[TASK STATEMENT]
Your output should be each line from the material below that has the word "class".

[THE DATA]
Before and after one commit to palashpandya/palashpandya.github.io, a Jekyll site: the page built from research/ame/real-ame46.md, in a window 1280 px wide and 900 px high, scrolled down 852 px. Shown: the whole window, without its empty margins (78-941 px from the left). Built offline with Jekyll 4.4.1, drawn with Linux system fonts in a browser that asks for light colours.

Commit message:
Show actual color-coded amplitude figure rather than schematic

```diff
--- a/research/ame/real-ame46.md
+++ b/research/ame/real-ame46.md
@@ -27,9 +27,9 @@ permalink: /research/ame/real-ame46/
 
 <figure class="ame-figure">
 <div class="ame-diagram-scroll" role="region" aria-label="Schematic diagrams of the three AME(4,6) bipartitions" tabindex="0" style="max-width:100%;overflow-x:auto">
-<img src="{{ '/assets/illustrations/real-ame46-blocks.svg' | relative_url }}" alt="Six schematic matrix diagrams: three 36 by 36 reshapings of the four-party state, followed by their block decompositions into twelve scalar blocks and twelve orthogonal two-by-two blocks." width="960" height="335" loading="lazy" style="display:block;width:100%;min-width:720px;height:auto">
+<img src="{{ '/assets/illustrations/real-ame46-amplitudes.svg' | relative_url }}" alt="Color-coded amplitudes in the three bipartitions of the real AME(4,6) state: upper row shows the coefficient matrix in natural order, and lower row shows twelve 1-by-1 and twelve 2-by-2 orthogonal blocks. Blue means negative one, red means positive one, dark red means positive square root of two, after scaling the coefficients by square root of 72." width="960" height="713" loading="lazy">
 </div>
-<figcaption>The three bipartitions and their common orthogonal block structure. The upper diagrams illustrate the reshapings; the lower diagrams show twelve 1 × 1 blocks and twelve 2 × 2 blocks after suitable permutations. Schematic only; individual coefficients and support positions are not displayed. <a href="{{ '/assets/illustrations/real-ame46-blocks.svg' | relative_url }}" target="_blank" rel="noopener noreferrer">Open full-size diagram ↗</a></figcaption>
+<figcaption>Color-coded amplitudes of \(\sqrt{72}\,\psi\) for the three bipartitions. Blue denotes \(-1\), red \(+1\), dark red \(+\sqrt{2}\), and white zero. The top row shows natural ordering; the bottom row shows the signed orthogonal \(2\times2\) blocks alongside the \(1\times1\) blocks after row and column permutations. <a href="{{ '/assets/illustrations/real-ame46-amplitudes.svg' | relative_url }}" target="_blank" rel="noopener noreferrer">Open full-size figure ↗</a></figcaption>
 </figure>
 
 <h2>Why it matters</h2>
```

[SOLUTION]
 <figure class="ame-figure">
 <div class="ame-diagram-scroll" role="region" aria-label="Schematic diagrams of the three AME(4,6) bipartitions" tabindex="0" style="max-width:100%;overflow-x:auto">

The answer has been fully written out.